New figures from the Department for Transport have revealed the number of people using a bicycle for work or leisure in England has rocketed since the lockdown began on 23 March.
The data indicates daily bicycle use rose by an average of 50% on working days during lockdown, while the number of weekend and bank holiday cyclists shot up by over 136% over the same period. Overall, cycling has risen by an average of 78% during the course of the lockdown, despite the number of cyclists on the road initially falling during early March, according to the research.
The data, which was collected between 8 March and 22 July, used the equivalent day on the first week of March as a benchmark for the data collection period.
Greg Wilson, Founder of Quotezone.co.uk, which launched one of the UK’s first price comparison services for bicycle insurance, said: “Weekend spikes in cycling are perfectly natural, but it’s interesting that as more people began to return to work in recent weeks the level of cycling on weekdays has started to fall back towards the baseline level, yet weekend cycling remains consistently up by more than 100% every day.
“People appear to be favouring socially-distanced exercise even though lockdown measures are easing and gyms are reopening – possibly because they’re keen to capitalise on their recent investment in new bicycle equipment, or perhaps they’re keen to capitalise on their recent investment in new bicycle equipment, or perhaps because of a fear of a second wave is motivating people the shed any excess lockdown weight while keeping their distance. Our bicycle insurance figures reflect these trends, with a 321% month-on-month increase in traffic since lockdown began.”
These figures are good news for the bike industry, as many look to capitalise on the growing momentum behind cycling as an alternative form of travel to the car or public transport.

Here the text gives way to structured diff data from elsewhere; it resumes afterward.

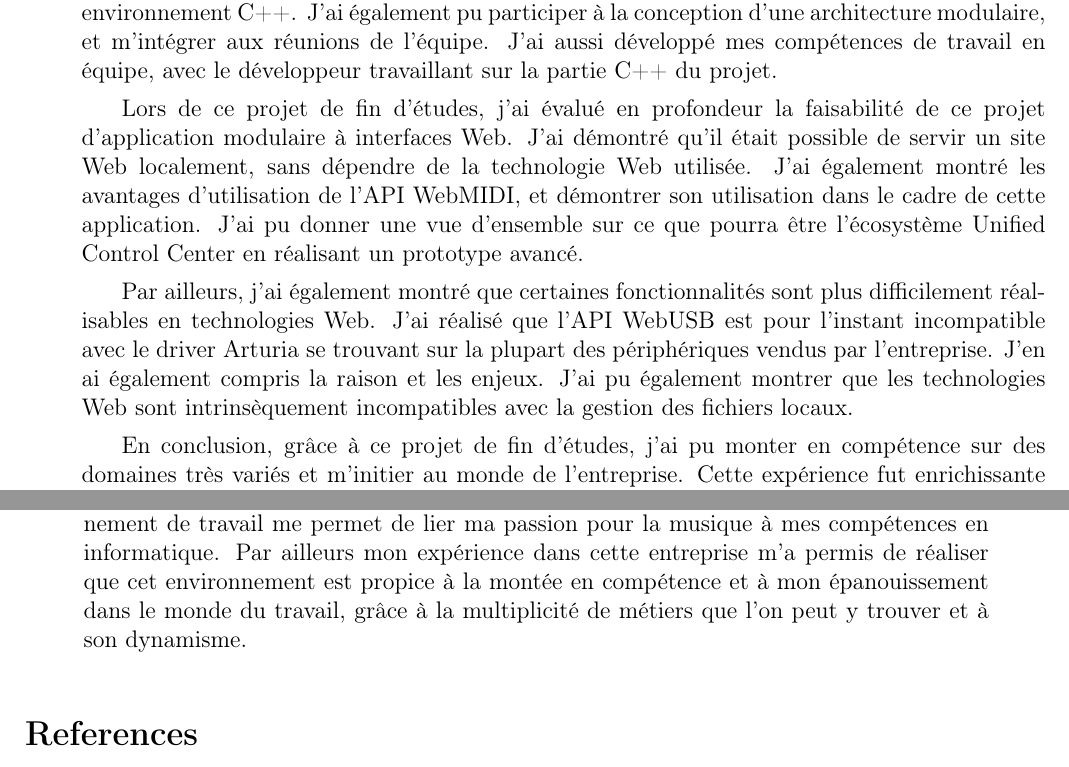
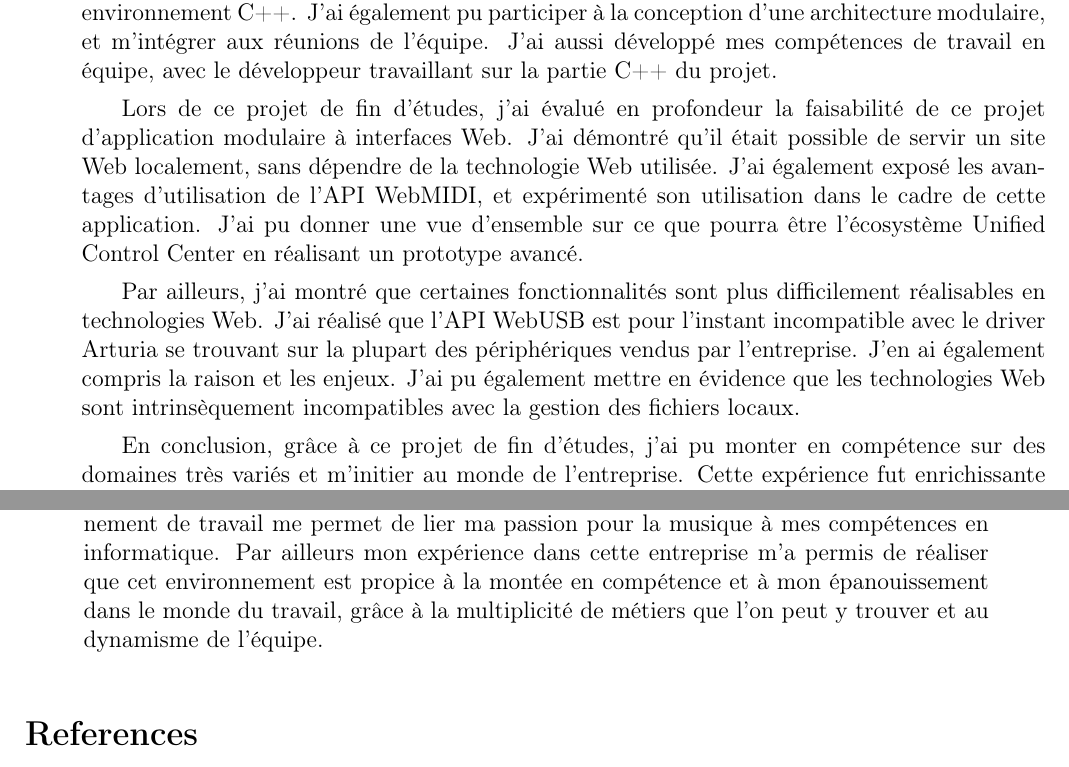
Before and after one commit to ThomasColin1/rapport_pfe, a LaTeX document (rapportPFE-fr.tex): two parts of pages 33 and 34 of 41, joined at a grey line, cut so that both start at the same text. Compiled offline with pdfLaTeX.

Commit message:
Update rapportPFE-fr.tex

```diff
--- a/rapportPFE-fr.tex
+++ b/rapportPFE-fr.tex
@@ -55,7 +55,7 @@
 \begin{encadrants}
 % Fonction {Fonction}{ Prénom \Nom{Nom}}{Titre}{Structure}
   \referent{Référent}{Yann \Nom{Gripay}}{Maître de Conférences}{INSA Lyon}%
-  \tuteur{Tuteur}{Timothée \Nom{Béhéty}}{Référent Technique Logiciels Compagnon}{Arturia (Grenoble)}
+  \tuteur{Tuteur}{Timothée \Nom{Béhéty}}{Référent Technique Logiciels Compagnons}{Arturia (Grenoble)}
 \end{encadrants}
 
 % Date de la soutenance
@@ -861,9 +861,9 @@ Mon expérience à Arturia a été variée, avec de nombreuses tâches différen
 
 J'ai pu travailler avec les technologies Angular, Vue Nuxt, TailwindCSS, mais aussi dans un environnement C++. J'ai également pu participer à la conception d'une architecture modulaire, et m'intégrer aux réunions de l'équipe. J'ai aussi développé mes compétences de travail en équipe, avec le développeur travaillant sur la partie C++ du projet.
 
-Lors de ce projet de fin d'études, j'ai évalué en profondeur la faisabilité de ce projet d'application modulaire à interfaces Web. J'ai démontré qu'il était possible de servir un site Web localement, sans dépendre de la technologie Web utilisée. J'ai également montré les avantages d'utilisation de l'API WebMIDI, et démontrer son utilisation dans le cadre de cette application. J'ai pu donner une vue d'ensemble sur ce que pourra être l'écosystème Unified Control Center en réalisant un prototype avancé.
+Lors de ce projet de fin d'études, j'ai évalué en profondeur la faisabilité de ce projet d'application modulaire à interfaces Web. J'ai démontré qu'il était possible de servir un site Web localement, sans dépendre de la technologie Web utilisée. J'ai également exposé les avantages d'utilisation de l'API WebMIDI, et expérimenté son utilisation dans le cadre de cette application. J'ai pu donner une vue d'ensemble sur ce que pourra être l'écosystème Unified Control Center en réalisant un prototype avancé.
 
-Par ailleurs, j'ai également montré que certaines fonctionnalités sont plus difficilement réalisables en technologies Web. J'ai réalisé que l'API WebUSB est pour l'instant incompatible avec le driver Arturia se trouvant sur la plupart des périphériques vendus par l'entreprise. J'en ai également compris la raison et les enjeux. J'ai pu également montrer que les technologies Web sont intrinsèquement incompatibles avec la gestion des fichiers locaux.
+Par ailleurs, j'ai montré que certaines fonctionnalités sont plus difficilement réalisables en technologies Web. J'ai réalisé que l'API WebUSB est pour l'instant incompatible avec le driver Arturia se trouvant sur la plupart des périphériques vendus par l'entreprise. J'en ai également compris la raison et les enjeux. J'ai pu également mettre en évidence que les technologies Web sont intrinsèquement incompatibles avec la gestion des fichiers locaux.
 
 En conclusion, grâce à ce projet de fin d'études, j'ai pu monter en compétence sur des domaines très variés et m'initier au monde de l'entreprise. Cette expérience fut enrichissante et très formatrice pour moi.
 
@@ -877,7 +877,7 @@ Ce stage n'étant pas encore terminé, il reste encore plusieurs points que je v
     \item Comme nous avons pu le citer, il reste à réaliser un module permettant de gérer les fichiers locaux pour réaliser un Midi Control Center complet, ainsi qu'un module permettant de mettre à jour les périphériques Arturia.
     \item Nous n'avons pas encore eu l'occasion de réaliser un prototype de l'utilisation de Chromium Embedded Framework en le personnalisant. Utiliser CEF pour le navigateur Web nous apporterait une uniformité entre Windows et Mac que le framework C++ Juce ne nous permet pas.\\
 
-Pour conclure, je souhaite débuter ma carrière chez Arturia. Tout d'abord, cet environnement de travail me permet de lier ma passion pour la musique à mes compétences en informatique. Par ailleurs mon expérience dans cette entreprise m'a permis de réaliser que cet environnement est propice à la montée en compétence et à mon épanouissement dans le monde du travail, grâce à la multiplicité de métiers que l'on peut y trouver et à son dynamisme.
+Pour conclure, je souhaite débuter ma carrière chez Arturia. Tout d'abord, cet environnement de travail me permet de lier ma passion pour la musique à mes compétences en informatique. Par ailleurs mon expérience dans cette entreprise m'a permis de réaliser que cet environnement est propice à la montée en compétence et à mon épanouissement dans le monde du travail, grâce à la multiplicité de métiers que l'on peut y trouver et au dynamisme de l'équipe.
 \end{itemize}
 
 % Je souhaite rester oui
```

Perhaps inevitably, though, as the number of cyclists on the roads is increasing so is the level of cycle crime, with reported bike thefts up by 48% in June alone, according to national cycle database BikeRegister.
“We’d encourage people, especially if they have made a significant investment in new bicycle equipment in recent months to double check their their home insurance covers their bike,” continued Wilson. “If their bicycle isn’t covered, or if the single item limit on their home insurance policy means the coverage isn’t enough to meet their needs, we’d advise them to look into a standalone bicycle insurance policy for their new wheels.”